A function ${\displaystyle f}$ defined on subsets of a set ${\displaystyle \Omega }$ is called submodular if for every ${\displaystyle S,T\subseteq \Omega }$ we have that ${\displaystyle f(S)+f(T)\geq f(S\cup T)+f(S\cap T)}$.

Suppose one wants to find a set ${\displaystyle S}$ which maximizes ${\displaystyle f}$. The greedy algorithm, which builds up a set ${\displaystyle S}$ by incrementally adding the element which increases ${\displaystyle f}$ the most at each step, produces as output a set that is at least ${\displaystyle (1-1/e)\max _{X\subseteq \Omega }f(X)}$.[6] That is, greedy performs within a constant factor of ${\displaystyle (1-1/e)\approx 0.63}$ as good as the optimal solution.

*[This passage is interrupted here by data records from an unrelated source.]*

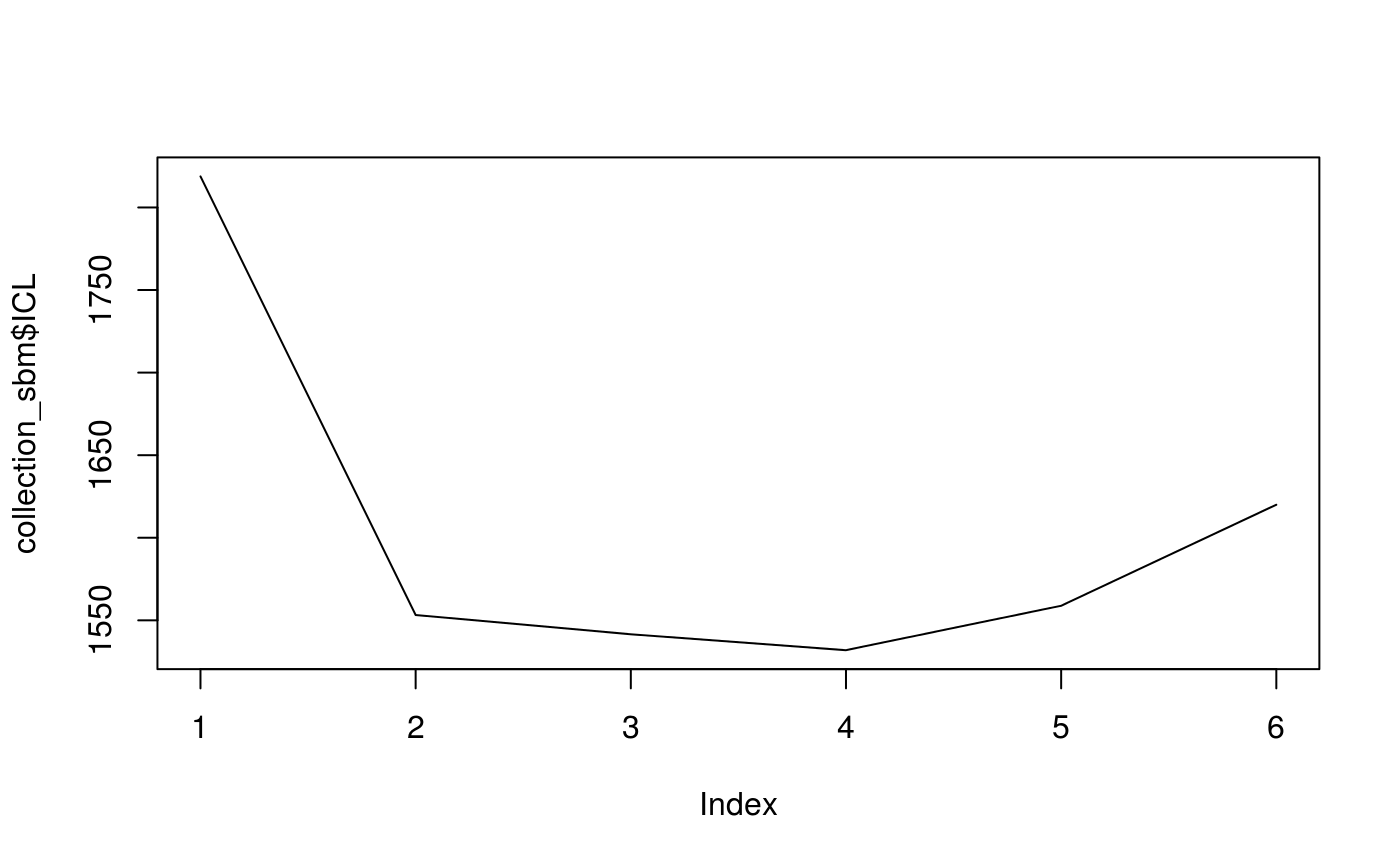
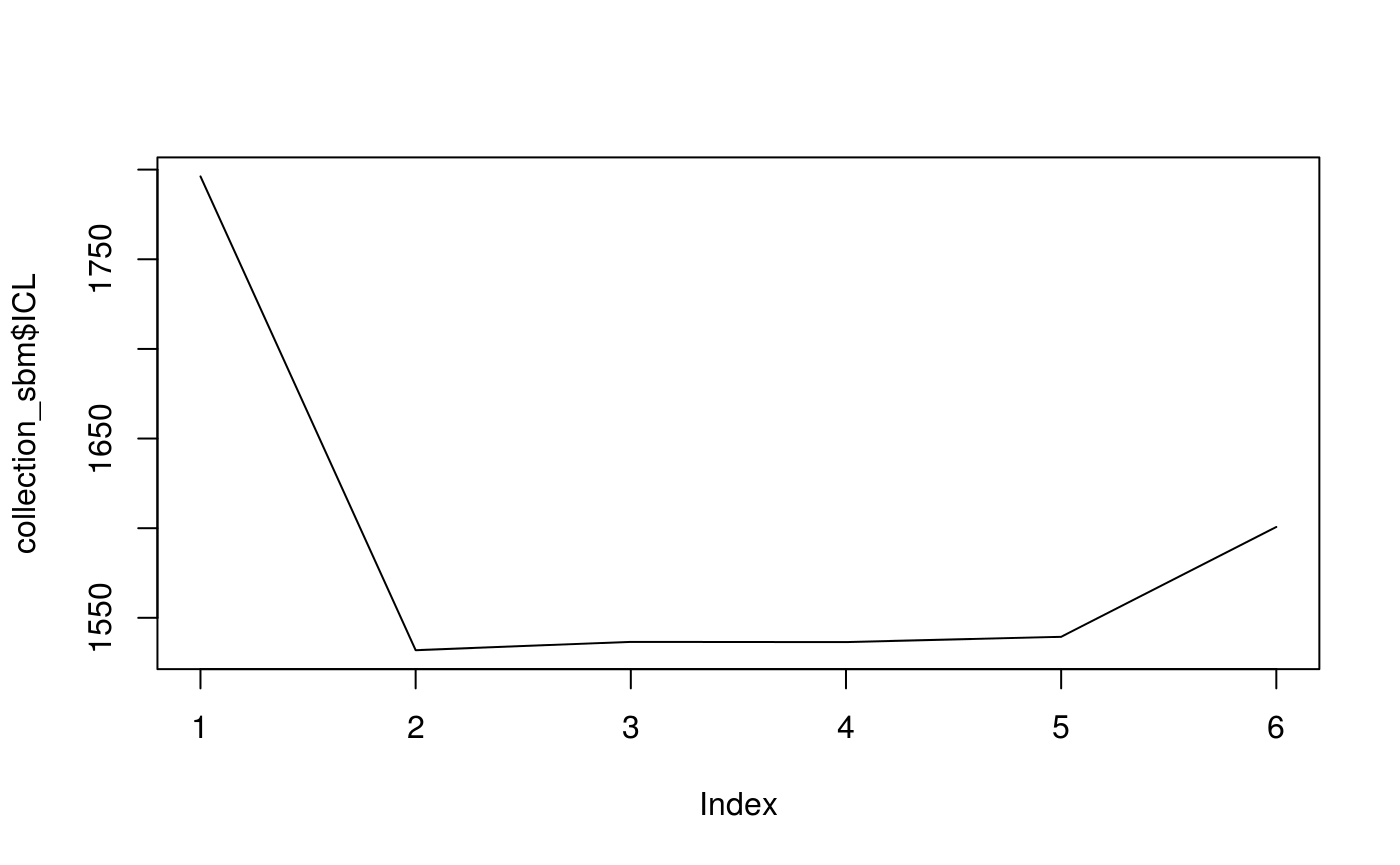
Deploy jchiquet/missSBM to github.com/jchiquet/missSBM.git:gh-pages

diff --git a/articles/introduction-to-misssbm.html b/articles/introduction-to-misssbm.html
@@ -86,7 +86,7 @@
       <h1>Introduction to missSBM</h1>
                         <h4 class="author">missSBM team</h4>
             
-            <h4 class="date">2019-04-02</h4>
+            <h4 class="date">2019-04-05</h4>
       
       <small class="dont-index">Source: <a href="https://github.com/jchiquet/missSBM/blob/master/vignettes/introduction-to-misssbm.Rmd"><code>vignettes/introduction-to-misssbm.Rmd</code></a></small>
       <div class="hidden name"><code>introduction-to-misssbm.Rmd</code></div>
@@ -137,7 +137,7 @@
 <a class="sourceLine" id="cb12-3" data-line-number="3"><span class="kw"><a href="https://www.rdocumentation.org/packages/graphics/topics/plot">plot</a></span>(sampledNet_war)</a></code></pre></div>
 <p><img src="introduction-to-misssbm_files/figure-html/sampling-1.png" width="700"></p>
 <div class="sourceCode" id="cb13"><pre class="sourceCode r"><code class="sourceCode r"><a class="sourceLine" id="cb13-1" data-line-number="1">vBlocks &lt;-<span class="st"> </span><span class="dv">1</span><span class="op">:</span><span class="dv">6</span></a>
-<a class="sourceLine" id="cb13-2" data-line-number="2">collection_sbm &lt;-<span class="st"> </span>sampledNet_war<span class="op">$</span>adjMatrix <span class="op">%&gt;%</span><span class="st"> </span></a>
+<a class="sourceLine" id="cb13-2" data-line-number="2">collection_sbm &lt;-<span class="st"> </span>sampledNet_war<span class="op">$</span>adjacencyMatrix <span class="op">%&gt;%</span><span class="st"> </span></a>
 <a class="sourceLine" id="cb13-3" data-line-number="3"><span class="st">  </span>missSBM<span class="op">::</span><span class="kw"><a href="https://www.rdocumentation.org/packages/missSBM/topics/estimate">estimate</a></span>(<span class="dt">vBlocks =</span> vBlocks, <span class="dt">sampling =</span> <span class="st">"node"</span>, <span class="dt">clusterInit =</span> <span class="st">"spectral"</span>)</a></code></pre></div>
 <pre><code>## 
 ## 
@@ -170,8 +170,8 @@
 <p><img src="introduction-to-misssbm_files/figure-html/smoothed-1.png" width="700"></p>
 <div class="sourceCode" id="cb19"><pre class="sourceCode r"><code class="sourceCode r"><a class="sourceLine" id="cb19-1" data-line-number="1"><span class="kw"><a href="https://www.rdocumentation.org/packages/base/topics/table">table</a></span>(collection_sbm<span class="op">$</span>bestModel<span class="op">$</span>fittedSBM<span class="op">$</span>memberships)</a></code></pre></div>
 <pre><code>## 
-##  1  2  3  4 
-## 12 15  5 60</code></pre>
+##  1  2 
+## 15 77</code></pre>
 <p>We compare with clusterings obtained with the fully observed network.</p>
 <div class="sourceCode" id="cb21"><pre class="sourceCode r"><code class="sourceCode r"><a class="sourceLine" id="cb21-1" data-line-number="1">collection_sbm_full &lt;-<span class="st"> </span>war_graphs<span class="op">$</span>beligerent <span class="op">%&gt;%</span><span class="st"> </span></a>
 <a class="sourceLine" id="cb21-2" data-line-number="2"><span class="st">  </span><span class="kw"><a href="https://www.rdocumentation.org/packages/igraph/topics/as_adjacency_matrix">as_adj</a></span>(<span class="dt">sparse =</span> <span class="ot">FALSE</span>) <span class="op">%&gt;%</span><span class="st"> </span></a>
@@ -210,10 +210,8 @@ plot(collection_sbm_full2$ICL)
 <a class="sourceLine" id="cb27-4" data-line-number="4">  )</a></code></pre></div>
 <pre><code>##    
 ##      1  2  3  4
-##   1  2 10  0  0
-##   2 15  0  0  0
-##   3  0  0  0  5
-##   4 12  0 48  0</code></pre>
+##   1  1 10  4  0
+##   2 28  0  1 48</code></pre>
 <div class="sourceCode" id="cb29"><pre class="sourceCode r"><code class="sourceCode r"><a class="sourceLine" id="cb29-1" data-line-number="1"><span class="kw"><a href="https://www.rdocumentation.org/packages/base/topics/library">library</a></span>(blockmodels)</a></code></pre></div>
 <pre><code>## Loading required package: Rcpp</code></pre>
 <pre><code>## Loading required package: parallel</code></pre>

diff --git a/reference/estimate.html b/reference/estimate.html
@@ -197,11 +197,11 @@
 <span class='co'>## Sample network data</span>
 <span class='no'>samplingParameters</span> <span class='kw'>&lt;-</span> <span class='fl'>.5</span> <span class='co'># the sampling rate</span>
 <span class='no'>sampling</span> <span class='kw'>&lt;-</span> <span class='st'>"dyad"</span>       <span class='co'># the sampling design</span>
-<span class='no'>sampledNet</span> <span class='kw'>&lt;-</span> <span class='kw pkg'>missSBM</span><span class='kw ns'>::</span><span class='fu'><a href='https://www.rdocumentation.org/packages/missSBM/topics/sample'>sample</a></span>(<span class='no'>sbm</span>$<span class='no'>adjMatrix</span>, <span class='no'>sampling</span>, <span class='no'>samplingParameters</span>)
+<span class='no'>sampledNet</span> <span class='kw'>&lt;-</span> <span class='kw pkg'>missSBM</span><span class='kw ns'>::</span><span class='fu'><a href='https://www.rdocumentation.org/packages/missSBM/topics/sample'>sample</a></span>(<span class='no'>sbm</span>$<span class='no'>adjacencyMatrix</span>, <span class='no'>sampling</span>, <span class='no'>samplingParameters</span>)
 
 <span class='co'>## Inference :</span>
 <span class='no'>vBlocks</span> <span class='kw'>&lt;-</span> <span class='fl'>1</span>:<span class='fl'>5</span> <span class='co'># number of classes</span>
-<span class='no'>collection</span> <span class='kw'>&lt;-</span> <span class='kw pkg'>missSBM</span><span class='kw ns'>::</span><span class='fu'><a href='https://www.rdocumentation.org/packages/missSBM/topics/estimate'>estimate</a></span>(<span class='no'>sampledNet</span>$<span class='no'>adjMatrix</span>, <span class='no'>vBlocks</span>, <span class='no'>sampling</span>, <span class='kw'>trace</span> <span class='kw'>=</span> <span class='fl'>FALSE</span>)
+<span class='no'>collection</span> <span class='kw'>&lt;-</span> <span class='kw pkg'>missSBM</span><span class='kw ns'>::</span><span class='fu'><a href='https://www.rdocumentation.org/packages/missSBM/topics/estimate'>estimate</a></span>(<span class='no'>sampledNet</span>$<span class='no'>adjacencyMatrix</span>, <span class='no'>vBlocks</span>, <span class='no'>sampling</span>, <span class='kw'>trace</span> <span class='kw'>=</span> <span class='fl'>FALSE</span>)
 <span class='no'>collection</span>$<span class='no'>ICL</span></div><div class='output co'>#&gt; [1] 107404.94 101010.79  95767.52  95958.78  96138.79</div></pre>
   </div>
   <div class="col-md-3 hidden-xs hidden-sm" id="sidebar">

diff --git a/reference/simulate.html b/reference/simulate.html
@@ -177,7 +177,7 @@
 <span class='no'>M</span> <span class='kw'>&lt;-</span> <span class='fl'>2</span> <span class='co'># two Gaussian covariates</span>
 <span class='no'>alpha</span> <span class='kw'>&lt;-</span> <span class='fu'><a href='https://www.rdocumentation.org/packages/base/topics/rep'>rep</a></span>(<span class='fl'>1</span>, <span class='no'>Q</span>)/<span class='no'>Q</span>     <span class='co'># mixture parameters</span>
 <span class='no'>pi</span> <span class='kw'>&lt;-</span> <span class='fu'><a href='https://www.rdocumentation.org/packages/base/topics/diag'>diag</a></span>(<span class='fl'>.45</span>, <span class='no'>Q</span>) + <span class='fl'>.05</span> <span class='co'># connectivity matrix</span>
-<span class='no'>eta</span> <span class='kw'>&lt;-</span> <span class='fu'><a href='https://www.rdocumentation.org/packages/stats/topics/Normal'>rnorm</a></span>(<span class='no'>M</span>, -<span class='fl'>1</span>, <span class='fl'>1</span>)  <span class='co'># covaraite parametes</span>
+<span class='no'>eta</span> <span class='kw'>&lt;-</span> <span class='fu'><a href='https://www.rdocumentation.org/packages/stats/topics/Normal'>rnorm</a></span>(<span class='no'>M</span>, -<span class='fl'>1</span>, <span class='fl'>1</span>)  <span class='co'># covariate parametes</span>
 <span class='no'>gamma</span> <span class='kw'>&lt;-</span> <span class='fu'><a href='https://www.rdocumentation.org/packages/base/topics/Log'>log</a></span>(<span class='no'>pi</span>/(<span class='fl'>1</span>-<span class='no'>pi</span>)) <span class='co'># logit transform of pi for the model with covariates</span>
 <span class='no'>X</span> <span class='kw'>&lt;-</span> <span class='fu'><a href='https://www.rdocumentation.org/packages/base/topics/lapply'>replicate</a></span>(<span class='no'>M</span>, <span class='fu'><a href='https://www.rdocumentation.org/packages/base/topics/matrix'>matrix</a></span>(<span class='fu'><a href='https://www.rdocumentation.org/packages/stats/topics/Normal'>rnorm</a></span>(<span class='no'>N</span> * <span class='no'>N</span> ,<span class='kw'>mean</span> <span class='kw'>=</span> <span class='fl'>0</span>, <span class='kw'>sd</span> <span class='kw'>=</span> <span class='fl'>1</span>), <span class='no'>N</span>, <span class='no'>N</span>), <span class='kw'>simplify</span> <span class='kw'>=</span> <span class='fl'>FALSE</span>)
 

diff --git a/reference/sampledNetwork.html b/reference/sampledNetwork.html
@@ -146,7 +146,7 @@
     <dt><code>nNodes</code></dt><dd><p>number of nodes</p></dd>
     <dt><code>nDyads</code></dt><dd><p>number of dyads</p></dd>
     <dt><code>is_directed</code></dt><dd><p>direction</p></dd>
-    <dt><code>adjMatrix</code></dt><dd><p>adjacency matrix (with NA)</p></dd>
+    <dt><code>adjacencyMatrix</code></dt><dd><p>adjacency matrix (with NA)</p></dd>
     <dt><code>covarMatrix</code></dt><dd><p>the matrix of covariates (if applicable)</p></dd>
     <dt><code>covarArray</code></dt><dd><p>the array of covariates (if applicable)</p></dd>
     <dt><code>dyads</code></dt><dd><p>list of potential dyads in the network</p></dd>
@@ -172,7 +172,7 @@
 <span class='co'>## Sample network data</span>
 <span class='no'>sampled_network</span> <span class='kw'>&lt;-</span>
      <span class='kw pkg'>missSBM</span><span class='kw ns'>::</span><span class='fu'><a href='https://www.rdocumentation.org/packages/missSBM/topics/sample'>sample</a></span>(
-       <span class='kw'>adjacencyMatrix</span> <span class='kw'>=</span> <span class='no'>sbm</span>$<span class='no'>adjMatrix</span>,
+       <span class='kw'>adjacencyMatrix</span> <span class='kw'>=</span> <span class='no'>sbm</span>$<span class='no'>adjacencyMatrix</span>,
        <span class='kw'>sampling</span>        <span class='kw'>=</span> <span class='st'>"double-standard"</span>,
        <span class='kw'>parameters</span>      <span class='kw'>=</span> <span class='fu'><a href='https://www.rdocumentation.org/packages/base/topics/c'>c</a></span>(<span class='fl'>0.4</span>, <span class='fl'>0.8</span>)
      )
@@ -183,7 +183,7 @@
 #&gt; ==================================================================
 #&gt; * Useful fields 
 #&gt;   $nNodes, $nDyads, $is_directed
-#&gt;    $adjMatrix, $covarMatrix
+#&gt;    $adjacencyMatrix, $covarMatrix
 #&gt;    $dyads, $missingDyads, $observedDyads, $observedNodes
 #&gt;    $samplingRate, $samplingMatrix, $NAs
 #&gt; * Useful method: plot() </div><div class='input'><span class='fu'><a href='https://www.rdocumentation.org/packages/graphics/topics/plot'>plot</a></span>(<span class='no'>sampled_network</span>)</div><div class='img'><img src='sampledNetwork-1.png' alt='' width='700' height='433' /></div></pre>

diff --git a/reference/sample.html b/reference/sample.html
@@ -215,7 +215,7 @@ Only relevent when the covariates are node-centered (i.e. <code>covariates</code
 <span class='kw'>for</span> (<span class='no'>sampling</span> <span class='kw'>in</span> <span class='fu'><a href='https://www.rdocumentation.org/packages/base/topics/names'>names</a></span>(<span class='no'>sampling_parameters</span>)) {
   <span class='no'>sampled_networks</span><span class='kw'>[[</span><span class='no'>sampling</span>]] <span class='kw'>&lt;-</span>
      <span class='kw pkg'>missSBM</span><span class='kw ns'>::</span><span class='fu'><a href='https://www.rdocumentation.org/packages/missSBM/topics/sample'>sample</a></span>(
-       <span class='kw'>adjacencyMatrix</span> <span class='kw'>=</span> <span class='no'>sbm</span>$<span class='no'>adjMatrix</span>,
+       <span class='kw'>adjacencyMatrix</span> <span class='kw'>=</span> <span class='no'>sbm</span>$<span class='no'>adjacencyMatrix</span>,
        <span class='kw'>sampling</span>        <span class='kw'>=</span> <span class='no'>sampling</span>,
        <span class='kw'>parameters</span>      <span class='kw'>=</span> <span class='no'>sampling_parameters</span><span class='kw'>[[</span><span class='no'>sampling</span>]],
        <span class='kw'>cluster</span>         <span class='kw'>=</span> <span class='no'>sbm</span>$<span class='no'>memberships</span>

Similar guarantees are provable when additional constraints, such as cardinality constraints,[7] are imposed on the output, though often slight variations on the greedy algorithm are required. See [8] for an overview.

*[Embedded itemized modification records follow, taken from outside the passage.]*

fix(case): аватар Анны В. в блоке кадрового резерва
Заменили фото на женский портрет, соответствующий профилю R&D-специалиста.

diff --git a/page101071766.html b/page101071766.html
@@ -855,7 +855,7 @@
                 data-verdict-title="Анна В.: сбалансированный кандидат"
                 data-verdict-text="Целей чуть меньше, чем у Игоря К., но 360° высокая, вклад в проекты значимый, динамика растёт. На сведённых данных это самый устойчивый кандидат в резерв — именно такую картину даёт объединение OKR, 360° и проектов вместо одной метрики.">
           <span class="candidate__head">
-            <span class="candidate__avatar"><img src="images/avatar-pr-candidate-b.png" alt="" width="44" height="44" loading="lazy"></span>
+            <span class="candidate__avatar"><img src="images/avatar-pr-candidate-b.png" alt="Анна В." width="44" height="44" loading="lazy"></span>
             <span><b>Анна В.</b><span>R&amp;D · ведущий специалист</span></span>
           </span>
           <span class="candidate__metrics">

### Other problems with guarantees

Other problems for which the greedy algorithm gives a strong guarantee, but not an optimal solution, include

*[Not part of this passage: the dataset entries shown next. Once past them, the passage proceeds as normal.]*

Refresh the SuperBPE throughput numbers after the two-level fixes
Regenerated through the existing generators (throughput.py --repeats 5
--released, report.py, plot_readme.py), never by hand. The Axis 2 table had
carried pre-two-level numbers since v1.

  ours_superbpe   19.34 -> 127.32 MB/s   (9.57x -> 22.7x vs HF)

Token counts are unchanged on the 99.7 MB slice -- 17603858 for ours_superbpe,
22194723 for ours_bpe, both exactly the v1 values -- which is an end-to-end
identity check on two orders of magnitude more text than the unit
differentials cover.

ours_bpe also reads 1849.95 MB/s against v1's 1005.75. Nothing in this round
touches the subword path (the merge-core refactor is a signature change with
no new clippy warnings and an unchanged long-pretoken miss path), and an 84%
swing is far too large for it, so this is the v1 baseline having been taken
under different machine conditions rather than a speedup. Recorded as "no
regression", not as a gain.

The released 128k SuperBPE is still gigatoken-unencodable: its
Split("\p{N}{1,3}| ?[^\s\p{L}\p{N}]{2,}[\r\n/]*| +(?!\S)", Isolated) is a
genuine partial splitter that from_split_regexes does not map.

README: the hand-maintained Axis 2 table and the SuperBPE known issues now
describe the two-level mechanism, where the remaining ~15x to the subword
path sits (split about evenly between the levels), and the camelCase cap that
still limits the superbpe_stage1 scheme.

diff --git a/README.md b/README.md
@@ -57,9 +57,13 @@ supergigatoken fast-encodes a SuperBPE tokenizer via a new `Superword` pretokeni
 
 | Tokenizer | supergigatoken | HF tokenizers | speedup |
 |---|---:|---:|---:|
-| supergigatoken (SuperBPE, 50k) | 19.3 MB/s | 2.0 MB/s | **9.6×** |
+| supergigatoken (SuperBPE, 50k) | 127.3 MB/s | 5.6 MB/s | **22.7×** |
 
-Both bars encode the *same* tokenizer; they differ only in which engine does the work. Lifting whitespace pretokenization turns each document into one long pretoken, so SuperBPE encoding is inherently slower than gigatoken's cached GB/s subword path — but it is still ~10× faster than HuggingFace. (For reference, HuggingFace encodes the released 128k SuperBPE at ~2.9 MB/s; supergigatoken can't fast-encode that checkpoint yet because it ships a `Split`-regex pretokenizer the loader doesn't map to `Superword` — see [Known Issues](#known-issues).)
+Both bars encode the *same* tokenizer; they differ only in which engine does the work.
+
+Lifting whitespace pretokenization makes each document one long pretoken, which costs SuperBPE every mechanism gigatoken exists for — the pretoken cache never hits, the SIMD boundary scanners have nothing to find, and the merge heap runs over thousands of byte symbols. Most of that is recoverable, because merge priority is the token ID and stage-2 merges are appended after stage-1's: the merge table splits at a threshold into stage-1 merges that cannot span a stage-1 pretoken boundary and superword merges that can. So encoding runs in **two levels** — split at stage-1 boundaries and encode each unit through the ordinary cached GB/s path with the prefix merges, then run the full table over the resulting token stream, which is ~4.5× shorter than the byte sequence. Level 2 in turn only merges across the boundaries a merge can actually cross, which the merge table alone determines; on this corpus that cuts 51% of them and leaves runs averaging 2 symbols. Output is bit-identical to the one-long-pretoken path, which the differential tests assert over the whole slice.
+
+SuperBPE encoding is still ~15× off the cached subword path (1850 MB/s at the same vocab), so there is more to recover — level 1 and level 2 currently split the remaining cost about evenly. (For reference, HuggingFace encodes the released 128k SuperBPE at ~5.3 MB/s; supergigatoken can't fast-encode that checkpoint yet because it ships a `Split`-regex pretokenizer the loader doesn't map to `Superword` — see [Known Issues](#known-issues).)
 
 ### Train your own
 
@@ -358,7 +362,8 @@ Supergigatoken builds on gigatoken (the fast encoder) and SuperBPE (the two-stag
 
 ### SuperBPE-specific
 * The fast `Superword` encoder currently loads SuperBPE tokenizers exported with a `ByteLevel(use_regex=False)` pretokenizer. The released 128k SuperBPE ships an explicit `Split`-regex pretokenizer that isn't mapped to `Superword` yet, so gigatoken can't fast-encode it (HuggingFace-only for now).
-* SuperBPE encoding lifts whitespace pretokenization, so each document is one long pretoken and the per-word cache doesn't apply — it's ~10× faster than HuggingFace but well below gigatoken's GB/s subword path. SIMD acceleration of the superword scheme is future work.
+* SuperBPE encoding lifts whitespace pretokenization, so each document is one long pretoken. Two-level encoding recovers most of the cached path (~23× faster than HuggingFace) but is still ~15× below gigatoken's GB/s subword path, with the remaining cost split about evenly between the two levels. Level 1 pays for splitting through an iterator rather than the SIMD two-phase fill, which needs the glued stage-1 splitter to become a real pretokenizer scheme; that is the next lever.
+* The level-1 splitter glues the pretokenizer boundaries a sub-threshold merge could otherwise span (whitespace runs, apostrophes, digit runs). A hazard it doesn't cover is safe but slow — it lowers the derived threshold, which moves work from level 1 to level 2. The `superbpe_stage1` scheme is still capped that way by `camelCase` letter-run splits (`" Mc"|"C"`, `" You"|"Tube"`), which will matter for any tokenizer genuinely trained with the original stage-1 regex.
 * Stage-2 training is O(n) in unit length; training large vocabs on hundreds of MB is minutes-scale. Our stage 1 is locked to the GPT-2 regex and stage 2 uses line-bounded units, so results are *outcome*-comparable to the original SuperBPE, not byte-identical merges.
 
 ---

Many of these problems have matching lower bounds; i.e., the greedy algorithm does not perform better, in the worst case, than the guarantee.

## Applications

Greedy algorithms mostly (but not always) fail to find the globally optimal solution because they usually do not operate exhaustively on all the data. They can make commitments to certain choices too early which prevent them from finding the best overall solution later. For example, all known greedy coloring algorithms for the graph coloring problem and all other NP-complete problems do not consistently find optimum solutions. Nevertheless, they are useful because they are quick to think up and often give good approximations to the optimum.

If a greedy algorithm can be proven to yield the global optimum for a given problem class, it typically becomes the method of choice because it is faster than other optimization methods like dynamic programming. Examples of such greedy algorithms are Kruskal's algorithm and Prim's algorithm for finding minimum spanning trees, and the algorithm for finding optimum Huffman trees.

Greedy algorithms appear in network routing as well. Using greedy routing, a message is forwarded to the neighboring node which is "closest" to the destination. The notion of a node's location (and hence "closeness") may be determined by its physical location, as in geographic routing used by ad hoc networks. Location may also be an entirely artificial construct as in small world routing and distributed hash table.

## Notes

1. ^ Black, Paul E. (2 February 2005). "greedy algorithm". Dictionary of Algorithms and Data Structures. U.S. National Institute of Standards and Technology (NIST). Retrieved 17 August 2012.
2. ^ Introduction to Algorithms (Cormen, Leiserson, Rivest, and Stein) 2001, Chapter 16 "Greedy Algorithms".
3. ^ Traveling salesman should not be greedy: domination analysis of greedy-type heuristics for the TSP (G. Gutin, A. Yeo and A. Zverovich, 2002)
4. ^ U. Feige. A threshold of ln n for approximating set cover. Journal of the ACM (JACM), 45(4):634–652, 1998.
5. ^ Papadimitriou, Christos H., and Kenneth Steiglitz. Combinatorial optimization: algorithms and complexity. Courier Corporation, 1998.
6. ^ G. Nemhauser, L.A. Wolsey, and M.L. Fisher. "An analysis of approximations for maximizing submodular set functions—I." Mathematical Programming 14.1 (1978): 265-294.
7. ^ N. Buchbinder, et al. "Submodular maximization with cardinality constraints." Proceedings of the twenty-fifth annual ACM-SIAM symposium on Discrete algorithms. Society for Industrial and Applied Mathematics, 2014.
8. ^ Krause, Andreas, and Daniel Golovin. "Submodular function maximization." (2014): 71-104.